In April 1943, Fritton Lake was requisitioned by the 79th Armoured Division as part of the top secret plans associated with the D-Day landings.
Tanks were modified to make them amphibious, to enable them to swim to the Normandy Coast and provide close fire support to the infantry on the first assault wave. Buoyancy was achieved by attaching a collapsible screen, inflatable rubber columns and a tubular framework of steel, which enclosed the upper portion of the tank. Propellers fitted to the rear of the tank provided propulsion when waterborne and also gave the tank its code name: Duplex Drive or D. D. for short.

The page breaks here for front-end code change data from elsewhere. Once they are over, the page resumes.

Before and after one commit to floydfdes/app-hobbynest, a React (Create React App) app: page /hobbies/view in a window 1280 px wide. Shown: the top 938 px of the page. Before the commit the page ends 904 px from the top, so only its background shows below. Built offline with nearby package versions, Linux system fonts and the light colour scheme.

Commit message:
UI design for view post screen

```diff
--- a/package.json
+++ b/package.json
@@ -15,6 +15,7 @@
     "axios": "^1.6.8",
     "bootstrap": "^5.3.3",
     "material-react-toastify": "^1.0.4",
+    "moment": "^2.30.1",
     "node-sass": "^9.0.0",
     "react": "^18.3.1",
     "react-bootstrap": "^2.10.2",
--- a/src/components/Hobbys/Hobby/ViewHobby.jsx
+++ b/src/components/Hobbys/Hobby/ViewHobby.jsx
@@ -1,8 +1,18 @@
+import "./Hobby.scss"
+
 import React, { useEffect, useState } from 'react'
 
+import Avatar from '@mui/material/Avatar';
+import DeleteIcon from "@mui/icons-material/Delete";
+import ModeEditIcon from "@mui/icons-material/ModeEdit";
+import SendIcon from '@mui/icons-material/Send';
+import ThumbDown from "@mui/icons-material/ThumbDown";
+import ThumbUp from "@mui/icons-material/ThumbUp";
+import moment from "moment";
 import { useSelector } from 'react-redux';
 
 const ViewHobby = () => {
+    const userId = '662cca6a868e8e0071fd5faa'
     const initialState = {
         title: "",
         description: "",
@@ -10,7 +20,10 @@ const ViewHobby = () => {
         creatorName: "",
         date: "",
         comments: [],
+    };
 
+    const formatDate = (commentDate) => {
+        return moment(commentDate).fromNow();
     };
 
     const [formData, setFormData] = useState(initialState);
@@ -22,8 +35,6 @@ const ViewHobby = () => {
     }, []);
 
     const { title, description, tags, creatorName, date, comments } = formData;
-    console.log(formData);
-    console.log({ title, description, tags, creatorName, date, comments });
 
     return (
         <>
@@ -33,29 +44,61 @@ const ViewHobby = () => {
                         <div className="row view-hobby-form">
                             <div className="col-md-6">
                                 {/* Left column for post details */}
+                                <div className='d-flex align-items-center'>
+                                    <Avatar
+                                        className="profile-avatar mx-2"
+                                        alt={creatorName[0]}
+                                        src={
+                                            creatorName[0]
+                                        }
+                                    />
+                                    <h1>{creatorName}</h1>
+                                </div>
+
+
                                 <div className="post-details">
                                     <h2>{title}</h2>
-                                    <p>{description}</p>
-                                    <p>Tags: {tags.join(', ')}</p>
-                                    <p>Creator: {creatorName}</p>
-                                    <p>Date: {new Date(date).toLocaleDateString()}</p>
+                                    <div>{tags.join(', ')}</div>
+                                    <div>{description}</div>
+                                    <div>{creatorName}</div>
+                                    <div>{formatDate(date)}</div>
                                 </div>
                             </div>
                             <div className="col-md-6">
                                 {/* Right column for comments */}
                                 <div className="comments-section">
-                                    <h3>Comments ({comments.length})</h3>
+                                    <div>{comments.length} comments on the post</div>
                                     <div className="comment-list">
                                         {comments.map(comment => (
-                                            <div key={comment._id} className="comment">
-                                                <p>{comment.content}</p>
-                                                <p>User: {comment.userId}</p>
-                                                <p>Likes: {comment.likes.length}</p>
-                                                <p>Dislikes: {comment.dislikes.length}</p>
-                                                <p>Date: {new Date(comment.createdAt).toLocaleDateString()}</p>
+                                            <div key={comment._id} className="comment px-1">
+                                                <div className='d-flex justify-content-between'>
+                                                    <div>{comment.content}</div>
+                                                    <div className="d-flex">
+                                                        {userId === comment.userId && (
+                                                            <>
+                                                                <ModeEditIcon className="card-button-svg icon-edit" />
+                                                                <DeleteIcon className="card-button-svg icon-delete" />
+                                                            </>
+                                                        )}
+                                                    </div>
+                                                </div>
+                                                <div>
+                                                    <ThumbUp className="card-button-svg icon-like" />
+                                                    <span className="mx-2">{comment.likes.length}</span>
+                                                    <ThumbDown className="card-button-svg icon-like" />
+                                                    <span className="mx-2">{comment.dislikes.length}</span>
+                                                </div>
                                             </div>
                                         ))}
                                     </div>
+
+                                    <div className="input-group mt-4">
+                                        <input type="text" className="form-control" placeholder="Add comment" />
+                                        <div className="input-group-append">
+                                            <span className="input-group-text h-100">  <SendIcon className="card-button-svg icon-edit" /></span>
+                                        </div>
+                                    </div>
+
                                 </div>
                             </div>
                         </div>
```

Their development can be attributed to Hungarian designer, Nicholas Straussler. However, the training and further trials was achieved under the leadership of Major General Percy Hobart KBE., CB., DSO., MC., who was the Commander of the 79th Armoured Division.
Hobart required an inland lake to conduct the elementary training with the Duplex Drive tank, and chose Fritton due to its wooded shores, open water of 180 acres and its proximity to his other top secret facilities at Orford and Sudbourne in Suffolk. Fritton became known as A Wing and was referred to as the Fritton Bridging Camp. Its cover story involved the transport of vehicles and equipment by means of ferries and Bailey bridges. Even those local to the lake had to sign the Official Secrets Act, preventing them from disclosing any details of what they saw, and inhibiting access to their properties by everyone, except close family and doctors.
Between 6th April and 10 June 1943, engineers undertook the construction of tank parks, mock up landing craft ramps and a hutted camp for personnel. Fifty Valentine Duplex Drive tanks were stationed at Fritton along with workshops and stores. In addition, a special facility was constructed to enable crews to practice escaping from a submerged tank. One hundred and twenty full-time soldiers were stationed here, to instruct the crews, to maintain the tanks and equipment, and to patrol the site.
Over the ensuing months a total of ten regiments attended the Fresh Water School. Their intensive training lasted 14 days, and enabled the crews to perfect launching drills, navigating and landing procedures. In addition, the crews had to learn to waterproof the tank, repair the screens and maintain the drive system. There were five British crews, including the 4th/7th Dragoons, East Riding Yeomanry and 13th/18th Hussars; two Canadian Tank Brigades (6th Armoured Brigade (1st Garry Horse) and the 10th Armoured Regiment (1st Hussars) and three United States tank units/battalions (70th, 741st, 743rd). The crews were billeted in hotels and bed and breakfasts in Great Yarmouth whilst at Fritton, before being sent to a second establishment, B Wing: Salt Water Wing at Gosport, Hampshire.
It was during the training of the 743rd United States Tank Battalion that Supreme Allied Commander, Dwight D. Eisenhower, along with Field Marshall Alanbrooke met Hobart to inspect the 79th Armoured Division’s training facilities on the East Coast.
Eisenhower arrived on the overnight train from London and arrived at 0845 hours at Saxmundham Station in Suffolk on 27th January 1943. Their first port of call was Hurst Hall at Saxmundham, which was the headquarters of the 79th Armoured
Division, where the party were briefed about the secret and experimental nature of Hobart’s division. Visits and demonstrations of the various specialised equipment was conducted, including a tank that destroys mines (Sherman
Crab/Flail Tank), Armoured Ramp Carrier (for overcoming sea walls and concrete obstructions) and the Crocodile (a flame throwing tank that was able to shower gun implements with burning liquids with terrifying consequences). The modified tanks were nicknamed, Hobart’s Funnies.
Lastly, Hobart, Alanbrooke and Eisenhower visited Fritton. Not only did they witness the various stages of training, including an amphibious tank escape, but also Eisenhower rode on a Duplex Drive Valentine into the lake via one of the landing craft mock ups. It is recorded that he stood on the commander’s platform and operated the rudder, steering the tank during manoeuvres.
The effectiveness of the Duplex Drives was proven on D-Day when 176 Duplex Drives were launched into the English Channel in the early hours of 6th June 1944 and 121 landed successfully on the five assault beaches. Never before had tanks participated so early in an assault, and, to use Hobart’s words: these tanks proved to be the key to unlocking the gateway to Europe.